On May 27, 2011, the Plaintiff, a 73 year Iranian woman visiting Boston was standing on a sidewalk in between the Boston Common and the Public Garden. According to witnesses, the woman entered the crosswalk “against the light” and proceeded to try and cross this very busy intersection. A vehicle in the far travel lane veered to his right to go around the Plaintiff and continue on Charles Street. The Defendant, following directly behind the aforesaid vehicle, stated that she could not see the Plaintiff until it was too late and struck her with the front of her car. Witnesses estimated her speed between 10-15 miles per hour at impact. Based on witness statements, as well as a statement given by the defendant, the investigating officers decided that no ticket would issue.

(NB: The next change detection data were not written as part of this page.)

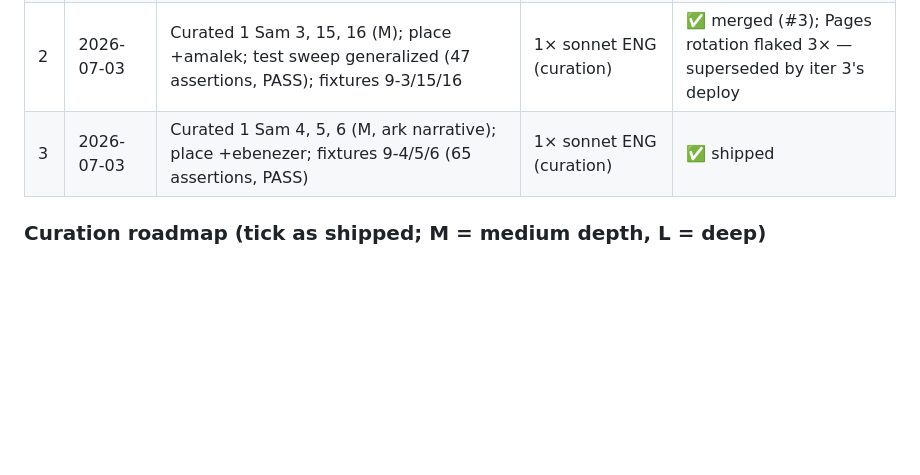
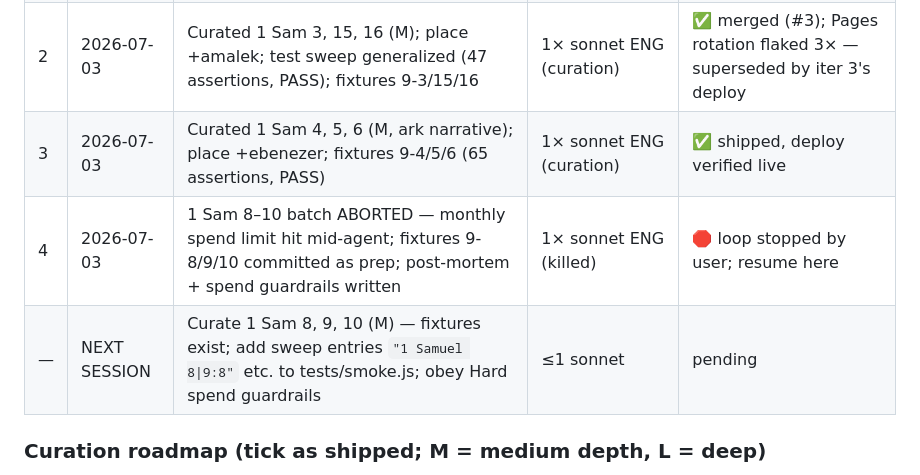
Before and after one commit to elinxie/Bible-verse-visualizer, a Markdown page: PLAYBOOK.md, the part around one of its changes. Drawn GitHub-style; blank space fills up the shorter version.

```diff
--- a/PLAYBOOK.md
+++ b/PLAYBOOK.md
@@ -116,7 +178,9 @@ rolling window + weekly cap). Treat every agent spawn as paid labor:
 | 0 | 2026-07-02/03 | Core app, 1 Sam 28 (L), Luke 2/Acts 27/John 4/Exod 14 (M), deploy pipeline, site LIVE | none (orchestrator only) | ✅ merged PR #1, site serving |
 | 1 | 2026-07-03 | Loop bootstrap: this doc rewritten for agent team; tests/smoke.js (32 offline assertions, PASS); curated 1 Sam 17 (L) + 31 (M); places +socoh +azekah | 1× sonnet ENG (curation) | ✅ shipped, deploy verified |
 | 2 | 2026-07-03 | Curated 1 Sam 3, 15, 16 (M); place +amalek; test sweep generalized (47 assertions, PASS); fixtures 9-3/15/16 | 1× sonnet ENG (curation) | ✅ merged (#3); Pages rotation flaked 3× — superseded by iter 3's deploy |
-| 3 | 2026-07-03 | Curated 1 Sam 4, 5, 6 (M, ark narrative); place +ebenezer; fixtures 9-4/5/6 (65 assertions, PASS) | 1× sonnet ENG (curation) | ✅ shipped |
+| 3 | 2026-07-03 | Curated 1 Sam 4, 5, 6 (M, ark narrative); place +ebenezer; fixtures 9-4/5/6 (65 assertions, PASS) | 1× sonnet ENG (curation) | ✅ shipped, deploy verified live |
+| 4 | 2026-07-03 | 1 Sam 8–10 batch ABORTED — monthly spend limit hit mid-agent; fixtures 9-8/9/10 committed as prep; post-mortem + spend guardrails written | 1× sonnet ENG (killed) | 🛑 loop stopped by user; resume here |
+| — | NEXT SESSION | Curate 1 Sam 8, 9, 10 (M) — fixtures exist; add sweep entries `"1 Samuel 8\|9:8"` etc. to tests/smoke.js; obey Hard spend guardrails | ≤1 sonnet | pending |
 
 ### Curation roadmap (tick as shipped; M = medium depth, L = deep)
 **1 Samuel:** [x] 28(L) · [x] 3(M) · [x] 4–6(M) · [ ] 8–10 · [x] 15(M) · [x] 16(M) · [x] 17(L) · [ ] 24 · [ ] 25 · [x] 31(M)
```
Also changed, not shown: other parts of PLAYBOOK.md (+62 -0 lines).
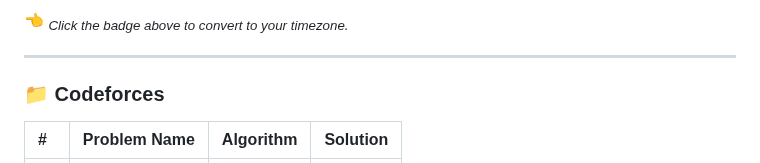
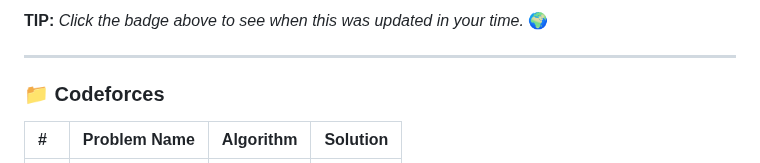
Before and after one commit to TomDevX/CP-Archive, a Markdown page: README.md, the part around one of its changes. GitHub-like rendering.

Commit message:
docs: automated README update [bot]

```diff
--- a/README.md
+++ b/README.md
@@ -36,5 +36,5 @@ A dedicated repository for algorithmic research, optimized C++ templates, and pr
 
-👈 <sub>*Click the badge above to convert to your timezone.*</sub>
+**TIP:** *Click the badge above to see when this was updated in your time.* 🌍
 
 ---
 ### 📁 Codeforces
```
Also changed, not shown: other parts of README.md (+73 -73 lines).
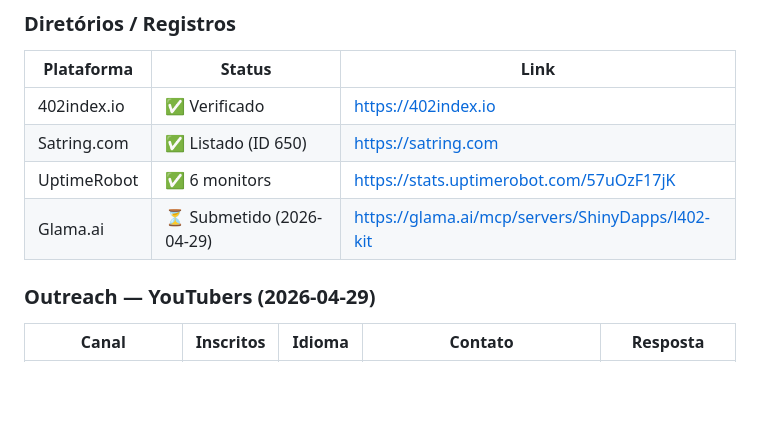
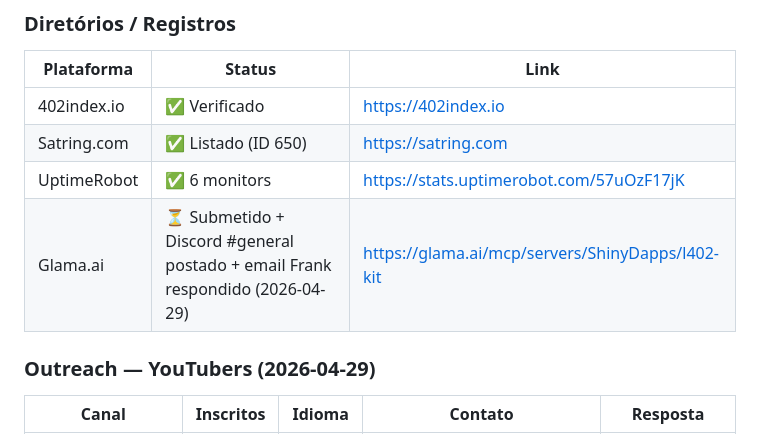
Before and after one commit to ShinyDapps/l402-kit, a Markdown page: PLANO_MASTER_STATUS.md, the part around the change. Drawn GitHub-style; blank space fills up the shorter version.

Commit message:
docs: Glama Discord + email Frank registrados

```diff
--- a/PLANO_MASTER_STATUS.md
+++ b/PLANO_MASTER_STATUS.md
@@ -93,7 +93,7 @@ Atualizado: 2026-04-29
 | 402index.io | ✅ Verificado | https://402index.io |
 | Satring.com | ✅ Listado (ID 650) | https://satring.com |
 | UptimeRobot | ✅ 6 monitors | https://stats.uptimerobot.com/57uOzF17jK |
-| Glama.ai | ⏳ Submetido (2026-04-29) | https://glama.ai/mcp/servers/ShinyDapps/l402-kit |
+| Glama.ai | ⏳ Submetido + Discord #general postado + email Frank respondido (2026-04-29) | https://glama.ai/mcp/servers/ShinyDapps/l402-kit |
 
 ### Outreach — YouTubers (2026-04-29)
 
```
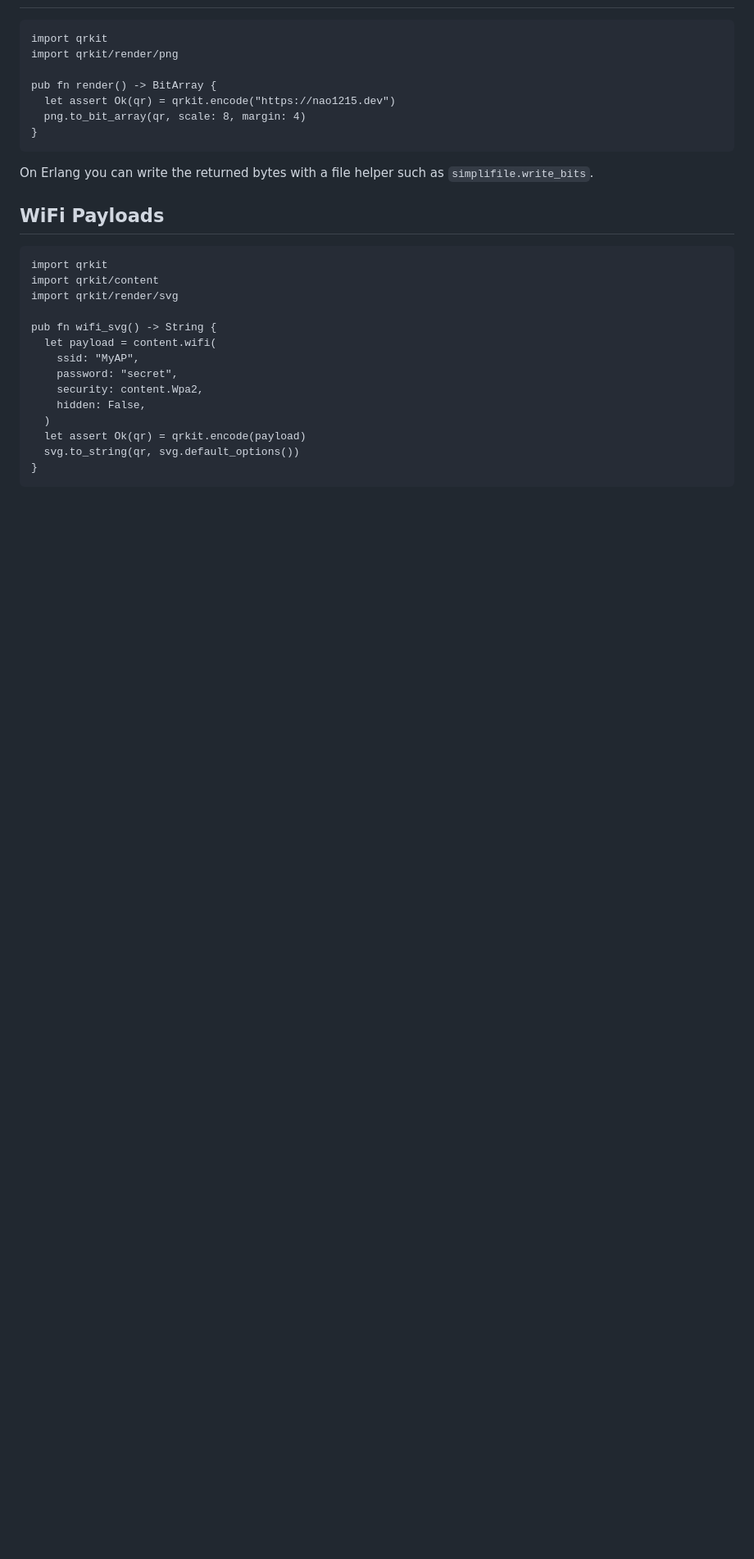
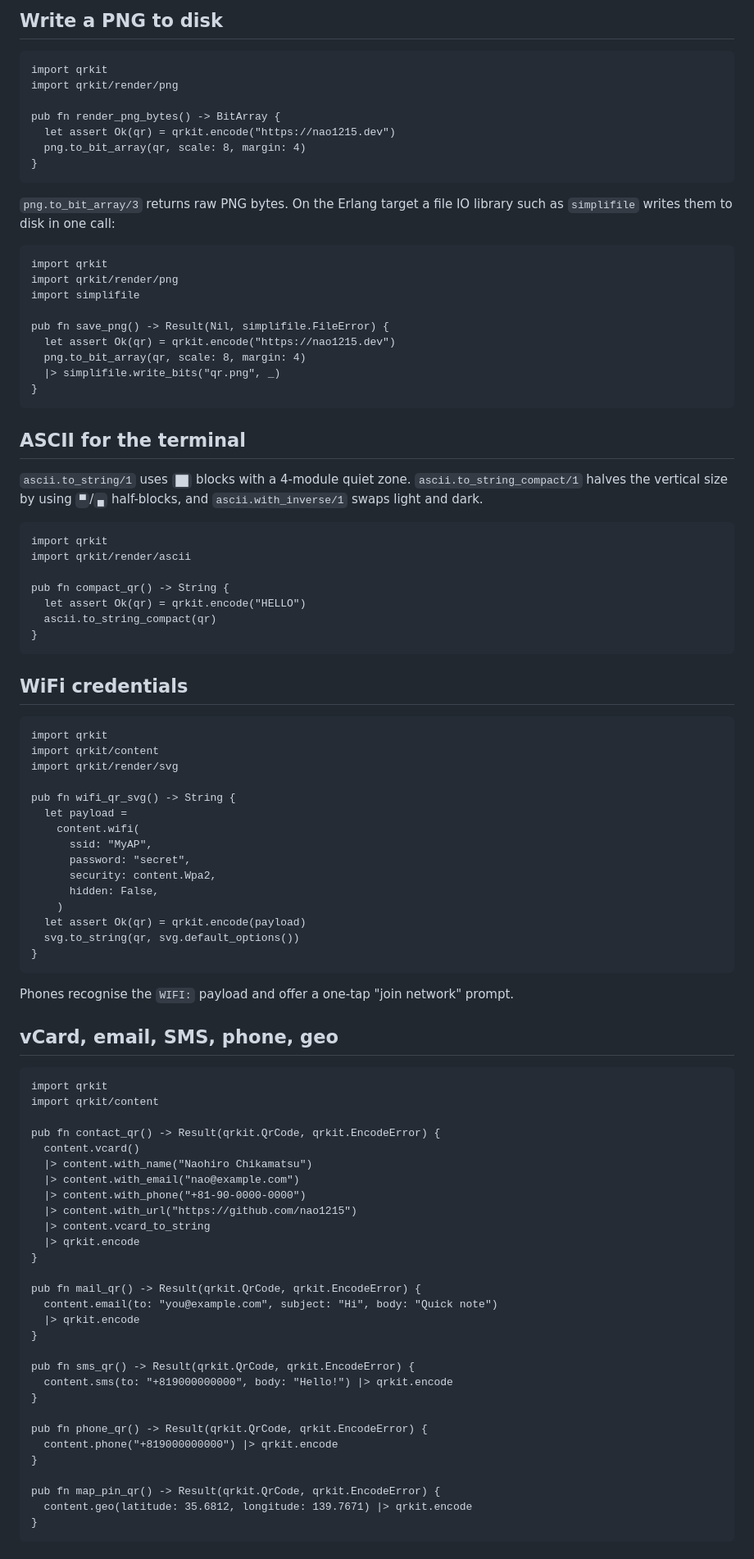
Before and after one commit to nao1215/qrkit, a Markdown page: README.md, the part around one of its changes. Shown at 82% size. Drawn GitHub-style; blank space fills up the shorter version.

````diff
--- a/README.md
+++ b/README.md
@@ -95,33 +101,100 @@ for your environment.
+## Write a PNG to disk
 
 ```gleam
 import qrkit
 import qrkit/render/png
 
-pub fn render() -> BitArray {
+pub fn render_png_bytes() -> BitArray {
   let assert Ok(qr) = qrkit.encode("https://nao1215.dev")
   png.to_bit_array(qr, scale: 8, margin: 4)
 }
 ```
 
-On Erlang you can write the returned bytes with a file helper such as
-`simplifile.write_bits`.
+`png.to_bit_array/3` returns raw PNG bytes. On the Erlang target a
+file IO library such as `simplifile` writes them to disk in one call:
 
-## WiFi Payloads
+```gleam
+import qrkit
+import qrkit/render/png
+import simplifile
+
+pub fn save_png() -> Result(Nil, simplifile.FileError) {
+  let assert Ok(qr) = qrkit.encode("https://nao1215.dev")
+  png.to_bit_array(qr, scale: 8, margin: 4)
+  |> simplifile.write_bits("qr.png", _)
+}
+```
+
+## ASCII for the terminal
+
+`ascii.to_string/1` uses `██` blocks with a 4-module quiet zone.
+`ascii.to_string_compact/1` halves the vertical size by using
+`▀`/`▄` half-blocks, and `ascii.with_inverse/1` swaps light and dark.
+
+```gleam
+import qrkit
+import qrkit/render/ascii
+
+pub fn compact_qr() -> String {
+  let assert Ok(qr) = qrkit.encode("HELLO")
+  ascii.to_string_compact(qr)
+}
+```
+
+## WiFi credentials
 
 ```gleam
 import qrkit
 import qrkit/content
 import qrkit/render/svg
 
-pub fn wifi_svg() -> String {
-  let payload = content.wifi(
-    ssid: "MyAP",
-    password: "secret",
-    security: content.Wpa2,
-    hidden: False,
-  )
+pub fn wifi_qr_svg() -> String {
+  let payload =
+    content.wifi(
+      ssid: "MyAP",
+      password: "secret",
+      security: content.Wpa2,
+      hidden: False,
+    )
   let assert Ok(qr) = qrkit.encode(payload)
   svg.to_string(qr, svg.default_options())
 }
 ```
 
+Phones recognise the `WIFI:` payload and offer a one-tap "join
+network" prompt.
+
+## vCard, email, SMS, phone, geo
+
+```gleam
+import qrkit
+import qrkit/content
+
+pub fn contact_qr() -> Result(qrkit.QrCode, qrkit.EncodeError) {
+  content.vcard()
+  |> content.with_name("Naohiro Chikamatsu")
+  |> content.with_email("nao@example.com")
+  |> content.with_phone("+81-90-0000-0000")
+  |> content.with_url("https://github.com/nao1215")
+  |> content.vcard_to_string
+  |> qrkit.encode
+}
+
+pub fn mail_qr() -> Result(qrkit.QrCode, qrkit.EncodeError) {
+  content.email(to: "you@example.com", subject: "Hi", body: "Quick note")
+  |> qrkit.encode
+}
+
+pub fn sms_qr() -> Result(qrkit.QrCode, qrkit.EncodeError) {
+  content.sms(to: "+819000000000", body: "Hello!") |> qrkit.encode
+}
+
+pub fn phone_qr() -> Result(qrkit.QrCode, qrkit.EncodeError) {
+  content.phone("+819000000000") |> qrkit.encode
+}
+
+pub fn map_pin_qr() -> Result(qrkit.QrCode, qrkit.EncodeError) {
+  content.geo(latitude: 35.6812, longitude: 139.7671) |> qrkit.encode
+}
+```
+
````
Also changed, not shown: other parts of README.md (+180 -79 lines), docs/images/sponsor-qr.png (added), 4 other files.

The case was basically defended by relying on the fact that witnesses stated the Plaintiff had entered the intersection against the pedestrian signal. Plaintiff’s counsel was successful in finding a witness who, although listed on the police report as being from Boston, was actually an individual from Puerto Rico vacationing in Boston. This particular witness stated that he believed the Plaintiff entered the roadway while the sign still was in her favor, but that after traversing half the roadway, the sign changed to don’t walk. The witness further stated that one car stopped to let her continue within the crosswalk, and that the Plaintiff was within a few feet of reaching the far sidewalk when she was struck by the Defendant’s car.
Plaintiff suffered nondisplaced fractures of her sacrum and left patella as well as a comminuted fracture of her pubic rami. Doctors agreed that each of the fractures would be treated non-operatively. The Plaintiff remained in the hospital for five days before being released. Thereafter, she enjoyed an excellent healing result except for her knee. The Plaintiff developed tricompartmental osteoarthritis. The Defendant’s expert opined that the osteoarthritis was in no way caused by any injuries sustained in the accident. Her treating physician stated that he could not say within a reasonable degree of medical certainty, that the arthritis was in any way causally related to the accident.
The case was settled for $170,000.00.